In hospital:
• Stay calm when the post op pain / discomfort hits. Pain doesn’t always equal problems..
• Speak up if you are in pain. Don’t try being invincible its exhausting.
• Phantom sensations/ pains are normal. Don’t worry, you will soon get used to them.
• Your stump will probably look a bit of a gory mess when the dressings get changed. It will look
better once it heals up!
• If you can try moving the missing parts of your leg, it can help ease discomfort.
• Don’t be scared to touch your stump, tapping it gently even through bandages can really help with
any phantoms or discomfort. It also helps hugely with desensitisation for prosthetics.
• Don’t stress about not being a pro at everything on one leg, before you go home. You will get your
balance, strength and confidence back soon enough.
• Get all the help you can whilst in hospital, don’t get stuck or fall. It is not worth it!
• Sleep, you are going to need it!
• Don’t be afraid to say ‘no’. If you aren’t up for it, say it! Plenty of time ahead for rehab and catching
up with others.
• Few days after your operation, find out the recovery timeline, e.g. for referrals to prosthetics.

At home:
• When you get home, put the basics where you can access them easily.
• Put your leg up!
• Have a jug of water and some biscuits/ fruit etc nearby, so you don’t have to ask others all the time.
• Have a pillow available to cushion your stump at times (follow advice from hospital to avoid causing
contractures etc).
• Do your physio, it can get repetitive but it pays dividends.
• Nothing wrong with bum-shuffling up/down stairs.
• Put a chair/ stool at the top of the stairs to help you off/onto the floor.
• Put chairs/stools anywhere that makes life easier. Its more practical to do things sat down.
• Try to get some fresh air when you can.
• Try to be clear with others, what do you need help with.

• Be open and ambitious about your plans for the future with your rehab & prosthetics team.
• Agree some goals with them.
• Ask about the plan going forward, when are they planning to cast you etc?
• Find out who your prosthetist is and try and meet them before you start the process of getting your
own prosthetic
• Every amputees journey through rehab is different. Try not to compare with others and don’t get
stressed if, you do or don’t do things that others have.
• Be honest with your team, if something hurts, something isn’t working for you, don’t understand
something or you aren’t certain, ask them.
• It’s a marathon not a sprint.
• Look out for any info on your local amputee or prosthetics users group. Most prosthetics clinics
have one.
• Wear shorts, its practical!
• Prosthetics are daunting to start with, don’t worry you will soon become fluent in prosthetic lingo.
• Your prosthetist will constantly be playing catch up, making you new sockets. Don’t worry it does
get easier and better.

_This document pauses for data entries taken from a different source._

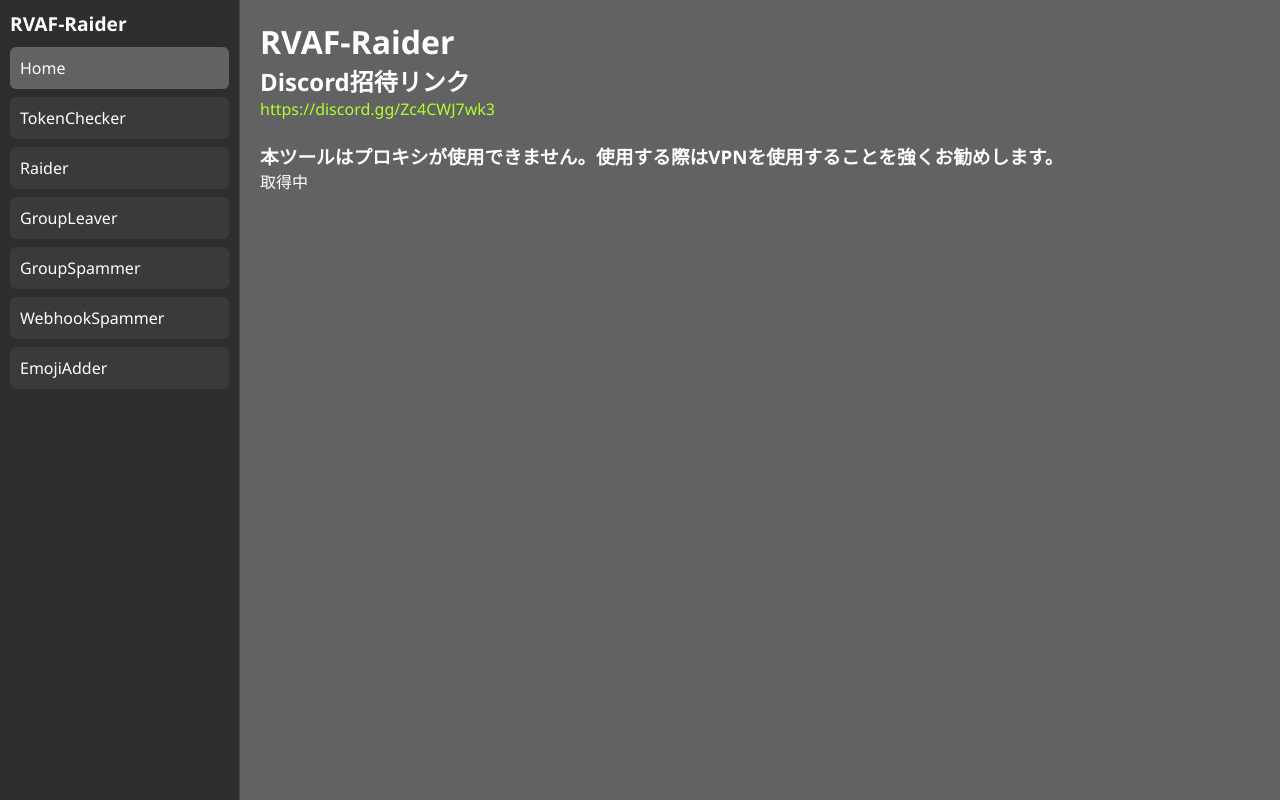
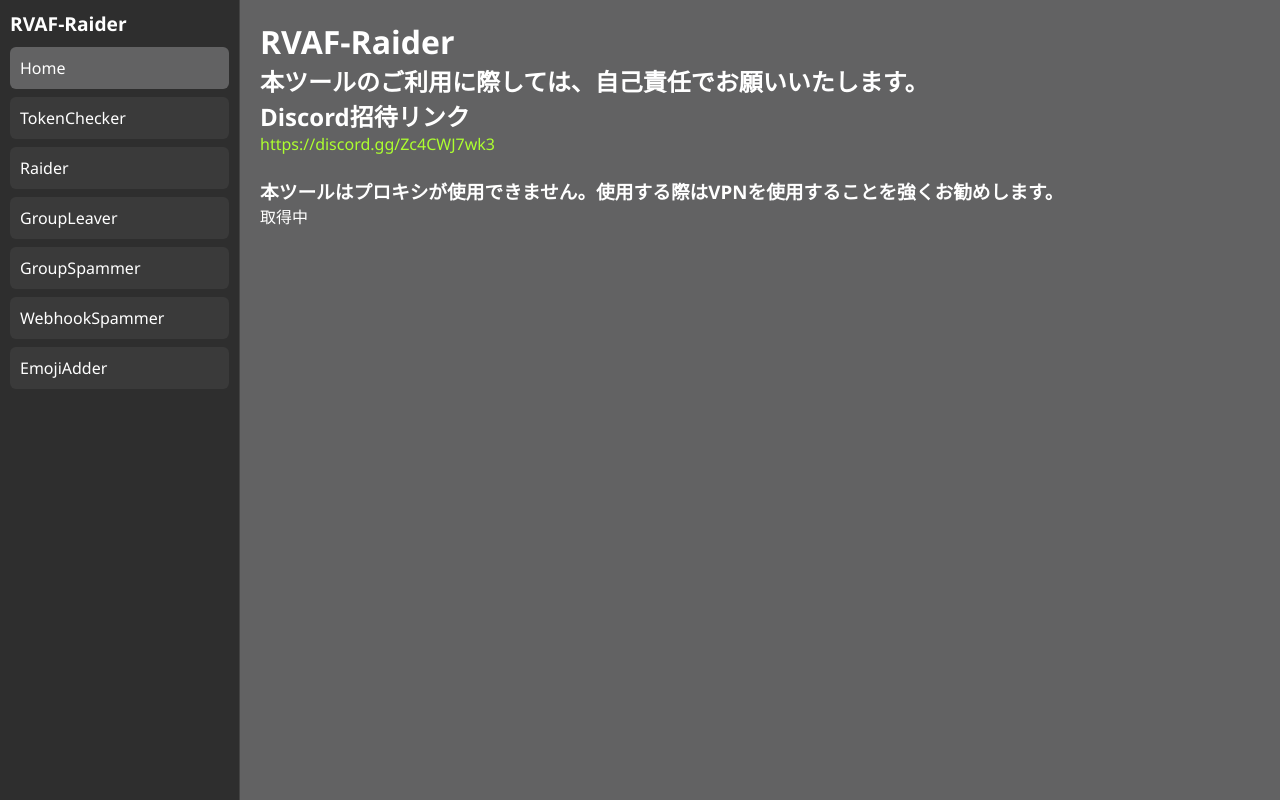
Before and after one commit to RVAF-on-top/discord-tools, a plain HTML site: page index.html in a window 1280 px wide. Drawn offline with Linux system fonts and the light colour scheme; no server answers.

Commit message:
Update index.html

```diff
--- a/index.html
+++ b/index.html
@@ -91,6 +91,7 @@
     <div class="content">
         <div id="Home" class="tool-content active">
             <h1>RVAF-Raider</h1>
+            <h2><strong>本ツールのご利用に際しては、自己責任でお願いいたします。</strong></h2>
             <h2>Discord招待リンク</h2>
             <p><a href="https://discord.gg/Zc4CWJ7wk3"  style="text-decoration: none; color: greenyellow;">https://discord.gg/Zc4CWJ7wk3</a></p>
             <br>
```
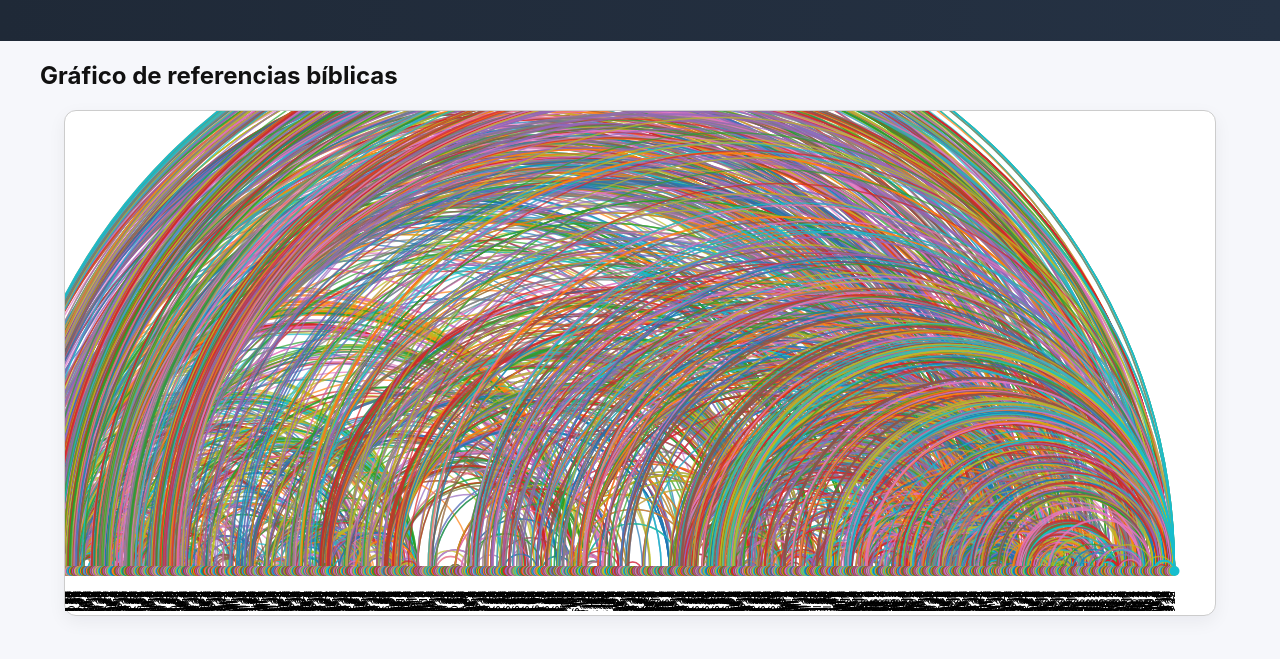
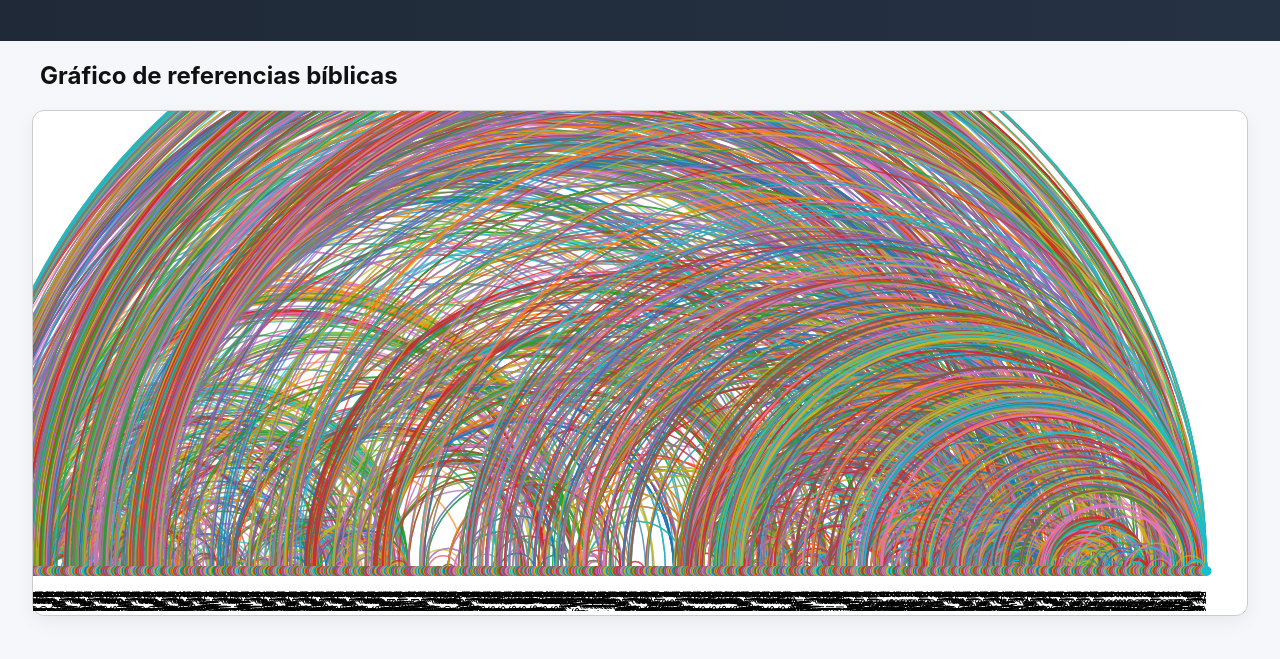
Before and after one commit to guillermopereyralucero/guillermopereyralucero.github.io, a plain HTML site: page proyectos/databibs/index.html in a window 1280 px wide. Shown: the part 110-769 px from the top of the page. Drawn offline with nearby package versions, Linux system fonts and the light colour scheme.

Commit message:
Update index.html

```diff
--- a/proyectos/databibs/index.html
+++ b/proyectos/databibs/index.html
@@ -17,7 +17,7 @@
 
   <main>
     <h2>Gráfico de referencias bíblicas</h2>
-    <div id="viz" style="width:90%; height:100%; border:1px solid #ccc;"></div>
+    <div id="viz" style="width:95%; height:100%; border:1px solid #ccc;"></div>
     <section class="content">
 
 
```
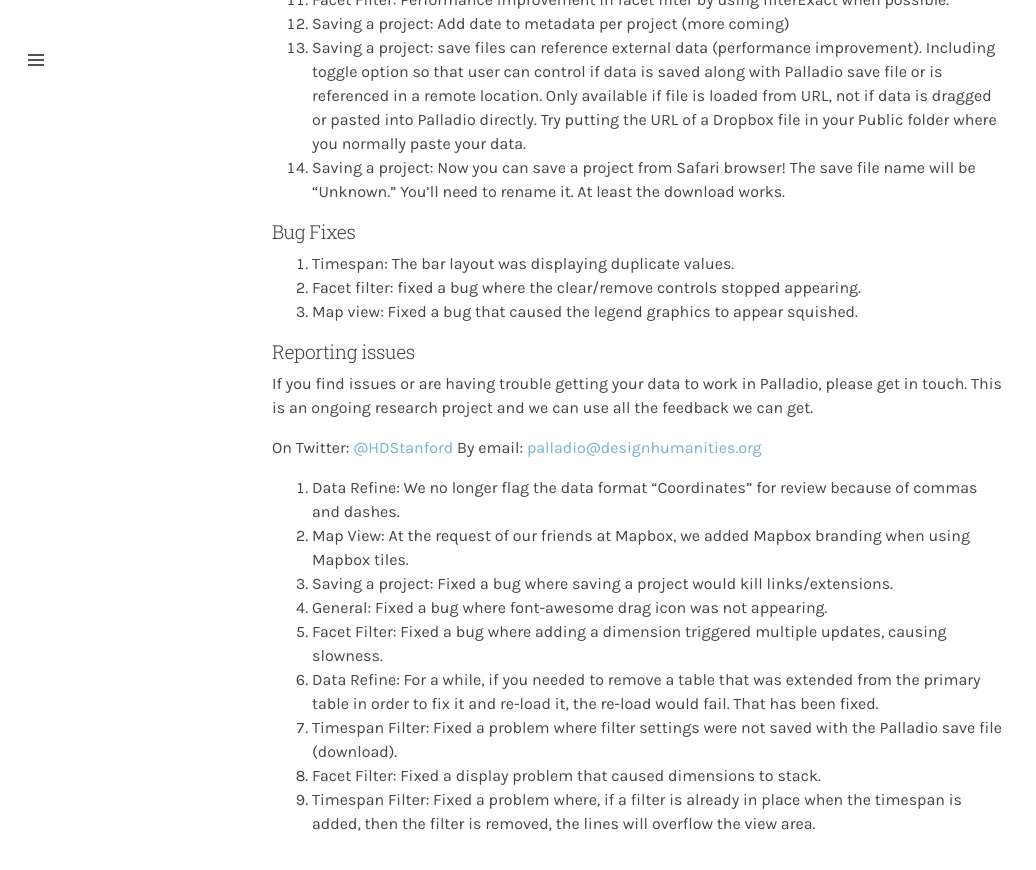
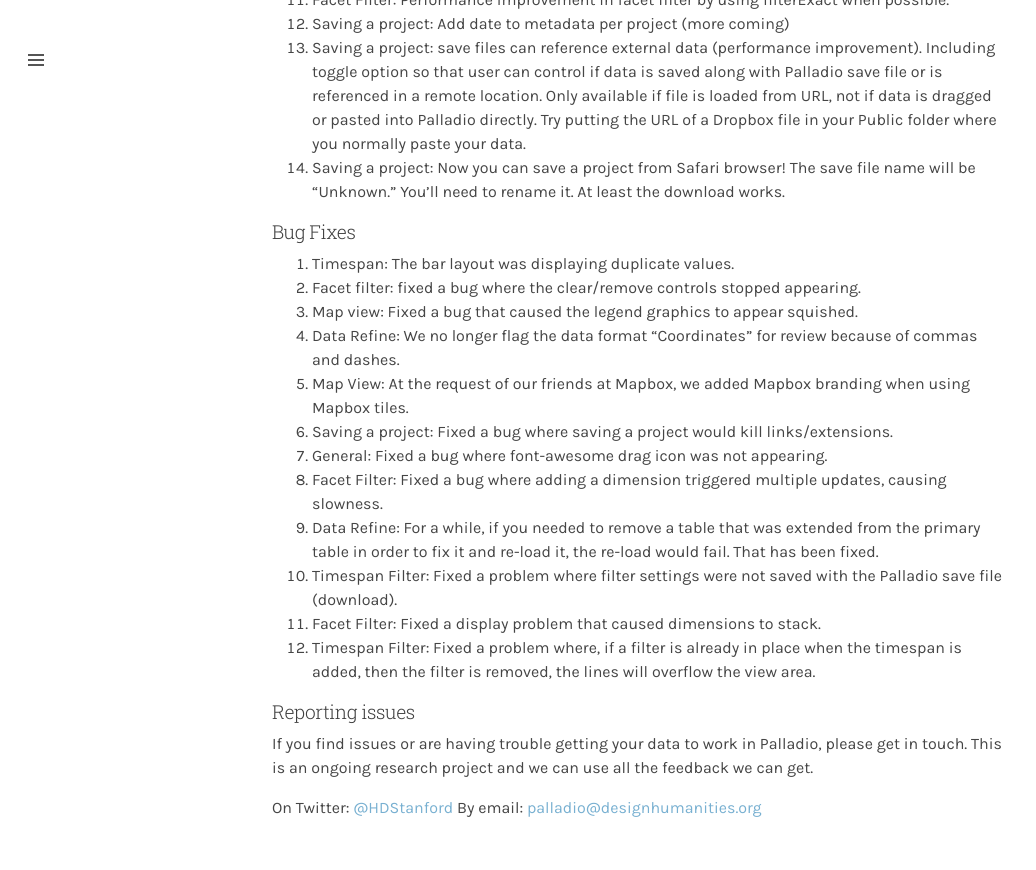
Before and after one commit to humanitiesplusdesign/palladio, a Jekyll site: the page built from _releasenotes/2015-10-21.md, in a window 1280 px wide and 900 px high, scrolled down 993 px. Shown: the top 870 px of the window, without its empty margins (0-1036 px from the left). Built offline with Jekyll 4.4.1, drawn with Linux system fonts in a browser that asks for light colours; part of the change alters nothing that is shown.

```diff
--- a/_releasenotes/2015-10-21.md
+++ b/_releasenotes/2015-10-21.md
@@ -38,6 +38,15 @@ excerpt: "Many bug fixes. Performance improvements. New features for the map vie
  1. Timespan: The bar layout was displaying duplicate values.
  2. Facet filter: fixed a bug where the clear/remove controls stopped appearing.
  3. Map view: Fixed a bug that caused the legend graphics to appear squished.
+ 4. Data Refine: We no longer flag the data format "Coordinates" for review because of commas and dashes.
+ 5. Map View: At the request of our friends at Mapbox, we added Mapbox branding when using Mapbox tiles.
+ 6. Saving a project: Fixed a bug where saving a project would kill links/extensions.
+ 7. General: Fixed a bug where font-awesome drag icon was not appearing.
+ 8. Facet Filter: Fixed a bug where adding a dimension triggered multiple updates, causing slowness.
+ 9. Data Refine: For a while, if you needed to remove a table that was extended from the primary table in order to fix it and re-load it, the re-load would fail. That has been fixed.
+ 10. Timespan Filter: Fixed a problem where filter settings were not saved with the Palladio save file (download).
+ 11. Facet Filter: Fixed a display problem that caused dimensions to stack.
+ 12. Timespan Filter: Fixed a problem where, if a filter is already in place when the timespan is added, then the filter is removed, the lines will overflow the view area.
 
 ## Reporting issues
 
@@ -45,13 +54,3 @@ If you find issues or are having trouble getting your data to work in Palladio,
 
 On Twitter: [@HDStanford](http://twitter.com/HDStanford)
 By email: <a href="mailto:palladio@designhumanities.org">palladio@designhumanities.org</a>
-
-4. Data Refine: We no longer flag the data format "Coordinates" for review because of commas and dashes.
-5. Map View: At the request of our friends at Mapbox, we added Mapbox branding when using Mapbox tiles.
-6. Saving a project: Fixed a bug where saving a project would kill links/extensions.
-7. General: Fixed a bug where font-awesome drag icon was not appearing.
-8. Facet Filter: Fixed a bug where adding a dimension triggered multiple updates, causing slowness.
-9. Data Refine: For a while, if you needed to remove a table that was extended from the primary table in order to fix it and re-load it, the re-load would fail. That has been fixed.
-10. Timespan Filter: Fixed a problem where filter settings were not saved with the Palladio save file (download).
-11. Facet Filter: Fixed a display problem that caused dimensions to stack.
-12. Timespan Filter: Fixed a problem where, if a filter is already in place when the timespan is added, then the filter is removed, the lines will overflow the view area.
```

• Loose fitting trousers or shorts are a clothing staple to begin with.
• Leggings are useful later on.
• Have a pillow in the car, sit at the back keep your leg raised.
• Some people take time to adjust to someone with an amputation. Don’t worry they will soon be
making jokes with you.
• Having multiple pairs of shoes at different heights is a thing of the past. A good pair of trainers are
worth it!
• Your wheelchair is your friend! Use it when you need to.
• If you aren’t sure about something ask fellow amputees! No question is a silly question, one of us
has probably been there too!
• Try to have some other, not physically demanding based goals and ambitions, like going on holiday
somewhere or completing a Lego set.
• A funny amputee t-shirt or something like that is a great icebreaker in public and social situations.
• There is more to amputee life than walking and sport!
• It is ok not to be ok!

CLICK HERE TO DONATE TO HELENA’S RUNNING JOURNEY: https://www.gofundme.com/f/helphelenalearntorun